Symptoms of PWS change over the course of life, and individuals with PWS go through several nutritional stages. But in general, there are two basic stages of symptoms associated with PWS:

Early life

Infants with PWS are hypotonic or “floppy”, with very low muscle tone. Weak crying and a weak sucking reflex are typical. Babies with PWS are usually unable to breastfeed and often require feeding with a probe. If feeding difficulties are not carefully monitored and treated, these babies may suffer from “failure to thrive”. As these children grow, strength and muscle tone usually improve. Motor milestones are reached but usually delayed. Toddlers usually enter a period when they can begin to gain weight easily, even before they have an increased interest in food.

Infancy and other periods

Uncontrollable appetite (hyperphagia) and easy weight gain characterize the later stages of PWS. These features most commonly appear between the ages of 3 and 8, but their onset and intensity vary. Individuals with PWS lack normal hunger and satiety signals. They are usually unable to control their food intake and, unless closely monitored, overeat. Food-seeking behavior is very common.

In addition, the metabolic rate of people with PWS is lower than that of healthy individuals. The combination of these problems leads to morbid obesity and its many complications.

In addition to obesity, a number of other symptoms may be associated with PWS. Individuals typically exhibit cognitive problems, with measured IQ ranging from low normal values to moderate intellectual disability. In addition, PWS is manifested mainly by the following symptoms:

  • Hyperphagia (insatiable hunger)
  • Hypotonia (weak muscle tone)
  • Hypogonadism (insufficient secretion of sex hormone, incomplete sexual development)
  • Hypothyroidism (underactive thyroid gland)
  • High levels of anxiety and cognitive rigidity
  • Growth hormone deficiency (short stature)
  • Delayed psychomotor development
  • Mental retardation
  • Respiratory problems
  • Sleep disturbances
  • Bone thinning
  • Decreased sensitivity to pain
  • Scoliosis
  • Poor body temperature regulation
  • Gastrointestinal problems - reduced mobility, gastroparesis
  • Self-injurious behaviour (skin scratching)
  • Increased risk of central adrenal insufficiency, seizures and hypoglycaemia
  • Mental illness

Are there differences in the severity of PWS depending on genetic subtype?

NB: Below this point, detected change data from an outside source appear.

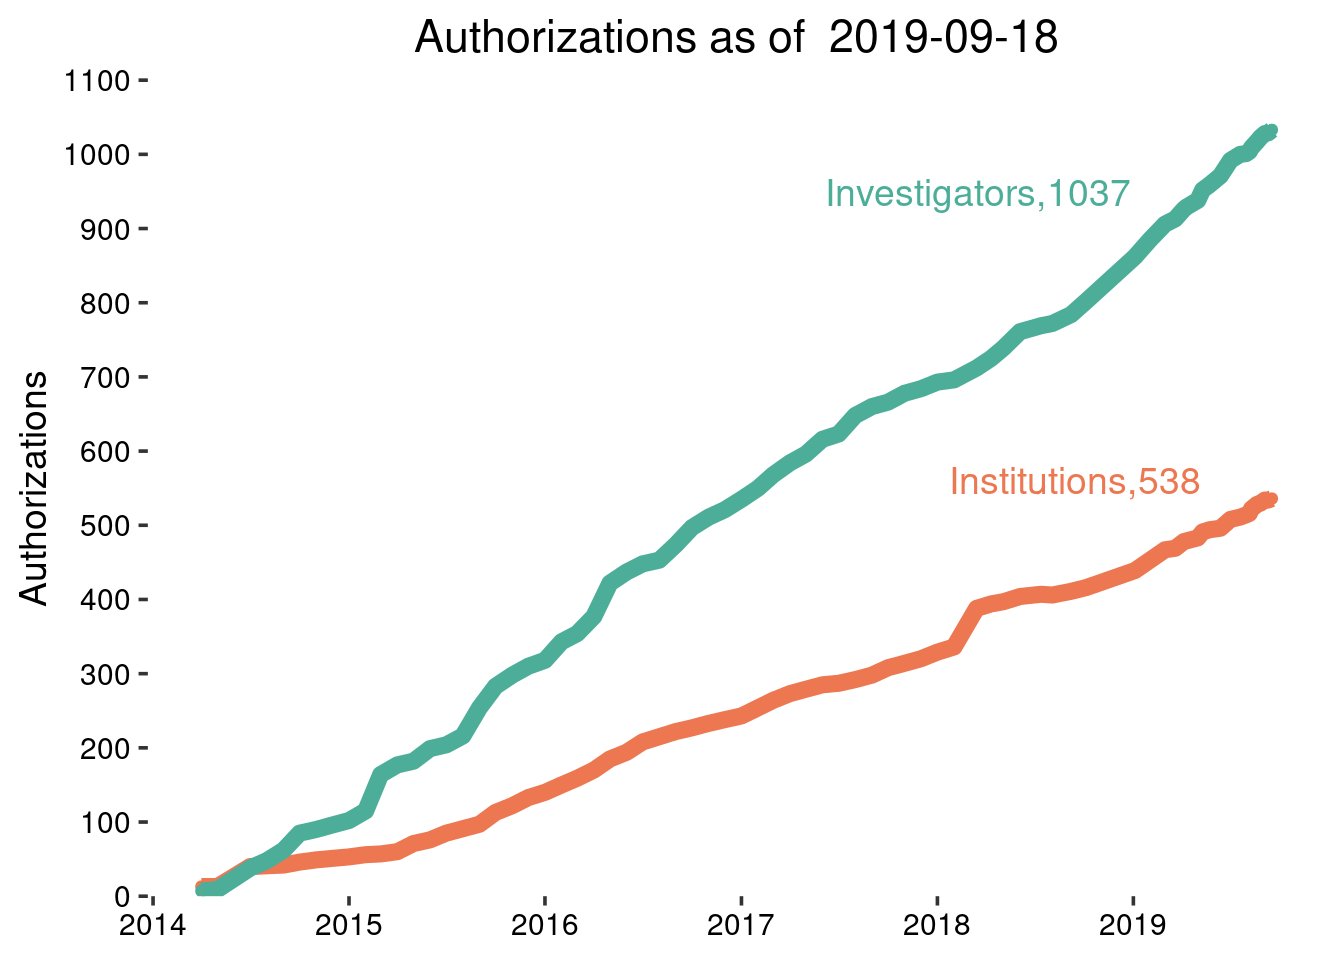
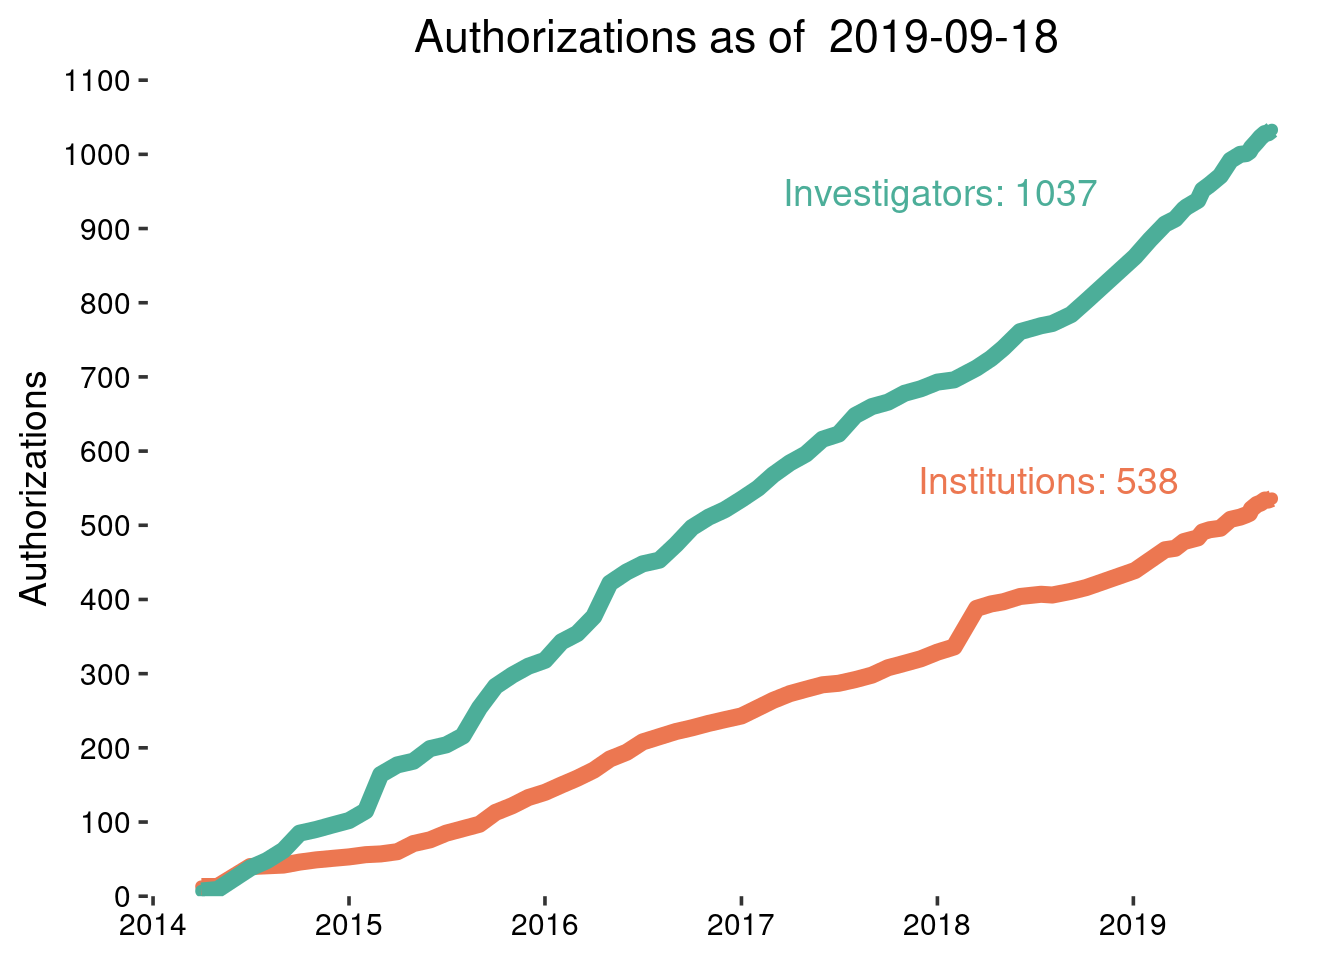
Fix labels on report

Changed region(s): [[0.6875, 0.4688, 0.9062, 0.5312], [0.5625, 0.1875, 0.8438, 0.2188]]

diff --git a/databrary_weekly_rpt_new_2019-09-18.html b/databrary_weekly_rpt_new_2019-09-18.html
@@ -263,7 +263,7 @@ div.tocify {
 
 <h1 class="title toc-ignore">Databrary Weekly</h1>
 <h4 class="author">Rick O. Gilmore &amp; Andrea Seisler</h4>
-<h4 class="date">2019-09-18 08:06:08</h4>
+<h4 class="date">2019-09-18 13:26:32</h4>
 
 </div>
 
@@ -307,7 +307,7 @@ updated_stats &lt;- updated_stats %&gt;%
 
 updated_stats$count &lt;- as.numeric(updated_stats$count)
 
-p &lt;- updated_stats %&gt;%
+users_plot &lt;- updated_stats %&gt;%
   ggplot(., aes(x = date, y = count, color = type, group = type)) +
   scale_x_date(date_labels = &quot;%Y&quot;, date_breaks = &#39;1 year&#39;) +
   geom_point() +
@@ -319,11 +319,9 @@ p &lt;- updated_stats %&gt;%
   scale_y_continuous(breaks = seq(0, round_any(max(updated_stats$count), 100, ceiling), 100), expand = c(0,0)) +
   coord_cartesian(ylim = c(0, round_any(max(updated_stats$count), 100, ceiling)))
 
-ggdraw(p) + 
-  draw_label(&quot;Investigators, &quot;, colour = color_teal, .7, .8) +
-  draw_label(max(new_stats$investigators), colour = color_teal, .81, .8) +
-  draw_label(&quot;Institutions, &quot;, colour = color_orange, .78, .5) +
-  draw_label(max(new_stats$institutions), colour = color_orange, .87, .5)</code></pre>
+ggdraw(users_plot) + 
+  draw_label(paste0(&quot;Investigators: &quot;, new_stats$investigators), colour = color_teal, .7, .8) +
+  draw_label(paste0(&quot;Institutions: &quot;, new_stats$institutions), colour = color_orange, .78, .5)</code></pre>
 <p><img src="databrary_weekly_rpt_new_2019-09-18_files/figure-html/db-inst-user-plot-1.png" width="672" /> <!-- Next, we update the Google Sheet if `params$update_gs` is TRUE. --> <!-- In the current context, `params$update_gs` == FALSE. --></p>
 <div id="new-institutions" class="section level2">
 <h2><span class="header-section-number">1.1</span> New Institutions</h2>
@@ -506,10 +504,8 @@ vols_plot &lt;- updated_vols %&gt;%
 
 
 ggdraw(vols_plot) + 
-  draw_label(&quot;Unshared, &quot;, colour = color_teal, .75, .85) +
-  draw_label(max(new_stats$datasets_total - new_stats$datasets_shared), colour = color_teal, .84, .85) +
-  draw_label(max(new_stats$datasets_shared), colour = color_orange, .72, .6) +
-  draw_label(&quot;Shared, &quot;, colour = color_orange, .65, .6)</code></pre>
+  draw_label(paste0(&quot;Unshared: &quot;, new_stats$datasets_total - new_stats$datasets_shared), colour = color_teal, .75, .85) +
+  draw_label(paste0(&quot;Shared: &quot;, new_stats$datasets_shared), colour = color_orange, .65, .6)</code></pre>
 <p><img src="databrary_weekly_rpt_new_2019-09-18_files/figure-html/db-vols-plot-1.png" width="672" /> <!-- Next, we update the Google Sheet if `params$update_gs` is TRUE. --></p>
 <pre class="r"><code>if (as.logical(params$update_gs)) {
   new_data &lt;- data_frame(date = Sys.Date(), 
@@ -572,6 +568,20 @@ Databrary URL
 <tbody>
 <tr>
 <td style="text-align:left;">
+A-n-T: Attention and Temperament in Infancy
+</td>
+<td style="text-align:left;">
+2015-04-16
+</td>
+<td style="text-align:left;">
+Perez-Edgar, Koraly
+</td>
+<td style="text-align:left;">
+<a href="https://nyu.databrary.org/volume/119" class="uri">https://nyu.databrary.org/volume/119</a>
+</td>
+</tr>
+<tr>
+<td style="text-align:left;">
 Learning Choice Check
 </td>
 <td style="text-align:left;">
@@ -610,20 +620,6 @@ Lew-Williams, Casey
 </td>
 <td style="text-align:left;">
 <a href="https://nyu.databrary.org/volume/979" class="uri">https://nyu.databrary.org/volume/979</a>
-</td>
-</tr>
-<tr>
-<td style="text-align:left;">
-MB2_
-</td>
-<td style="text-align:left;">
-2019-09-11
-</td>
-<td style="text-align:left;">
-Hamlin, Kiley
-</td>
-<td style="text-align:left;">
-<a href="https://nyu.databrary.org/volume/978" class="uri">https://nyu.databrary.org/volume/978</a>
 </td>
 </tr>
 </tbody>
@@ -686,10 +682,8 @@ citations_plot &lt;-
   
   
 ggdraw(citations_plot) + 
-  draw_label(&quot;Datavyu, &quot;, colour = color_teal, .8, .3) +
-  draw_label(max(datavyu_cites), colour = color_teal, .88, .3) +
-  draw_label(max(databrary_cites), colour = color_orange, .79, .7) +
-  draw_label(&quot;Databrary, &quot;, colour = color_orange, .7, .7)</code></pre>
+  draw_label(paste0(&quot;Datavyu: &quot;,datavyu_cites), colour = color_teal, .8, .3) +
+  draw_label(paste0(&quot;Databrary: &quot;,databrary_cites), colour = color_orange, .7, .7)</code></pre>
 <p><img src="databrary_weekly_rpt_new_2019-09-18_files/figure-html/db-dv-citations-plot-1.png" width="672" /></p>
 <pre class="r"><code>if (as.logical(params$update_gs)) {
   new_data &lt;- data_frame(date = Sys.Date(),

There may be some subtle differences in the characteristics of PWS based on genetic subtype: for example, persons with the deletion may have fair skin and fair hair compared to other family members and may be more prone to seizures; persons with PWS by UPD may be at greater risk for mental illness in young adulthood. Overall, however, there is considerable overlap between genetic subtypes. It is likely that the thousands of non-PWS genes that show normal interindividual variability also contribute significantly to the variability in PWS symptoms among persons with the disorder.

How is PWS diagnosed?

PWS is diagnosed using a blood test that looks for genetic abnormalities specific to PWS - this is called a methylation analysis. The FISH (fluorescence in-situ hybridisation) test identifies PWS based on the deletion, but does not diagnose other forms of PWS. The methylation test identifies all types of PWS and is the preferred test for diagnosis. If the methylation test is performed first, further testing may be needed to determine whether PWS is caused by paternal deletion, UPD or gene imprinting defects.

Is Prader-Willi syndrome hereditary?

Deletion and UPD are random occurrences and are generally not associated with an increased risk of recurrence in future pregnancies. In the case of an imprinting mutation, Prader-Willi syndrome can recur in a family.

Is there a cure for Prader-Willi syndrome?

There is currently no cure for Prader-Willi syndrome and most research to date has focused on treating specific symptoms. For many individuals affected by this disorder, eliminating some of the most difficult symptoms of the syndrome, such as voracious appetite and obesity, would represent a significant improvement in quality of life and the ability to live independently.

The Epigenteo Foundation supports research into the treatment of PWS with the aim of achieving lasting therapeutic results.